Is it disrespectful to have Tannehill this low a season after he helped the Titans to reach the AFC Championship Game? Perhaps, but you are left to wonder whether the 31-year-old, who usurped Marcus Mariota last October, didn't catch lightning in a bottle to a degree. It's also worth pointing out that while he helped the Titans reach the AFC Championship Game, the reason they were in that situation was largely because Derrick Henry went on one of the greatest runs in NFL history. Tannehill certainly reminded the NFL world that he is a starting quarterback in 2019, and probably that he wasn't appropriately appreciated during his time in Miami. From here, though, it's hard to imagine him (or the Titans) topping what happened in 2019.
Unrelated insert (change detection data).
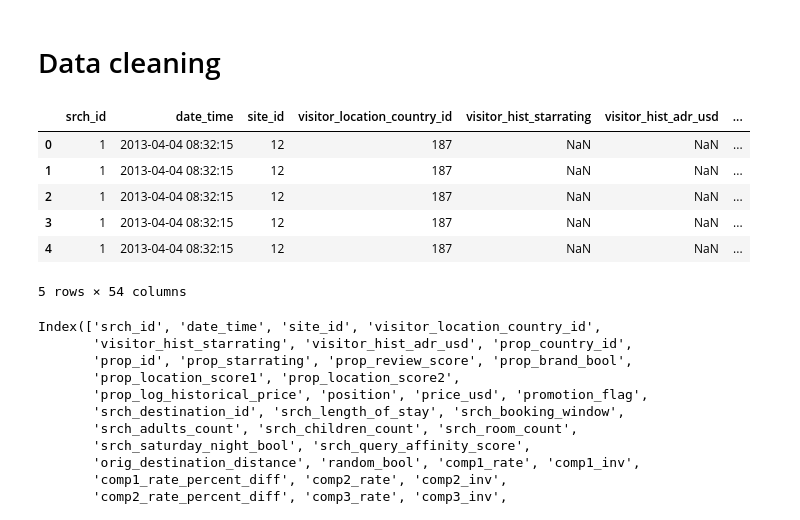
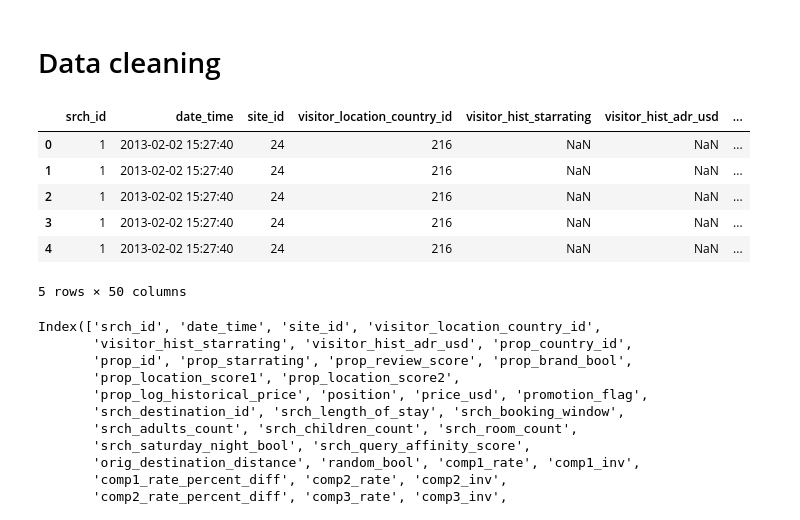
Before and after one commit to Ly-MX15/DMT-Assignment-2, a Jupyter notebook: Menghan's part/df_cleaning for all data.ipynb, the cells around one changed output. Saved outputs shown, nothing was run; the diff lists cells and outputs as text; code cells hidden in the pictures.

```diff
--- a/Menghan's part/df_cleaning for all data.ipynb
+++ b/Menghan's part/df_cleaning for all data.ipynb
@@ -10,17 +10,17 @@ just change the path to do the cleaning for training and testing dataset. You co
 # %% [markdown]
 # Data cleaning
 # %%
-df = pd.read_csv('/Users/eva/Documents/Study/Y1S2/DMT/assignment2/training_set_VU_DM.csv')
+df = pd.read_csv('/Users/eva/Documents/Study/Y1S2/DMT/assignment2/test_set_VU_DM.csv')
 df['date_time'] = pd.to_datetime(df['date_time'])
 df.head()
 # %% [output]
 |  | srch_id | date_time | site_id | visitor_location_country_id | visitor_hist_starrating | visitor_hist_adr_usd | ... |
-| 0 | 1 | 2013-04-04 08:32:15 | 12 | 187 | NaN | NaN | ... |
-| 1 | 1 | 2013-04-04 08:32:15 | 12 | 187 | NaN | NaN | ... |
-| 2 | 1 | 2013-04-04 08:32:15 | 12 | 187 | NaN | NaN | ... |
-| 3 | 1 | 2013-04-04 08:32:15 | 12 | 187 | NaN | NaN | ... |
-| 4 | 1 | 2013-04-04 08:32:15 | 12 | 187 | NaN | NaN | ... |
+| 0 | 1 | 2013-02-02 15:27:40 | 24 | 216 | NaN | NaN | ... |
+| 1 | 1 | 2013-02-02 15:27:40 | 24 | 216 | NaN | NaN | ... |
+| 2 | 1 | 2013-02-02 15:27:40 | 24 | 216 | NaN | NaN | ... |
+| 3 | 1 | 2013-02-02 15:27:40 | 24 | 216 | NaN | NaN | ... |
+| 4 | 1 | 2013-02-02 15:27:40 | 24 | 216 | NaN | NaN | ... |
-5 rows × 54 columns
+5 rows × 50 columns
 # %%
 df.columns
 # %% [output]
```
Also changed, not shown: parts of 19 cells of this notebook.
24. Sam Darnold, New York Jets
It's pretty hard to be a top-five pick in New York City and still have a feeling like the jury is out after two years, but here we are with Darnold. He's unquestionably been dealt a bad hand in New York, with two head coaches in as many NFL seasons. Nothing that happened in 2019 leaves you with the feeling that Adam Gase is a great fit in New York, either. It's also not Darnold's fault that he got mono last season, costing him three games. He did lead the Jets to a 7-6 record last year in games he played, despite playing behind a disastrous offensive line. The Jets used their first-round pick on former Louisville offensive tackle Mekhi Becton, which will hopefully help rectify that situation. However, the team let wide receiver Robby Anderson walk in free agency, weakening an already unimpressive group of skill-position talent. For the third consecutive season, Darnold will be left to make the best of a less-than-ideal situation.
23. Joe Burrow, Cincinnati Bengals
A year after leading LSU to the National Championship, Burrow will bring his immense confidence to Cincinnati, after the Bengals made him the No. 1 overall pick. Even though they went just 2-14 last season and haven't won a playoff game since before Burrow was born, this actually isn't a terrible spot to land. A.J. Green will return after missing the entirety of the 2019 season, and he's part of a group of skill-position talent that includes Joe Mixon, Tyler Boyd, Tee Higgins, John Ross III and Auden Tate. The Bengals aren't going to compete for the playoffs in 2020, but if Zac Taylor can coach, Burrow will lead the Bengals to four or so more wins than they had a season ago.
22. Daniel Jones, New York Giants
Despite being coached by the eventually-dismissed Pat Shurmur and having to navigate through a curious second season from Saquon Barkley, Jones looked worthy of the No. 6 overall pick in his first NFL season. In 12 starts, Jones tossed 24 touchdowns and was picked off 12 times, a pretty impressive ratio for a rookie. He also ran for 279 yards, displaying the ability to take off when needed, something that's essentially a requirement in today's game. The biggest issue that Jones needs to fix from his rookie season is his fumbling, as he led the NFL with 18 fumbles. That should be something that's correctable, especially if he has better protection after the Giants used the No. 4 overall pick on former Georgia offensive tackle Andrew Thomas. Jones may not have the ceiling of being a top-five starter, but he projects as someone capable of being a top-half-of-the-league starter for a long time.
21. Jared Goff, Los Angeles Rams
2020 can't be a make-or-break year for Goff because the Rams are essentially tied to the former No. 1 overall pick contractually through the 2022 season. However, after the Rams' offense laid an egg in Super Bowl LIII, Goff saw massive regression in 2020. In his age-25 season, Goff was asked to throw a league-high 626 times, and ended up being picked off a career-high 16 times. Don't listen to the spin, Sean McVay is a really good offensive mind. He'll need to do a better job putting Goff in situations to be successful this year, including running the ball more, which one would expect after they spent a second-round pick on Cam Akers. Still, Goff will take home over $31 million in 2020, and his individual performance needs to reflect as such.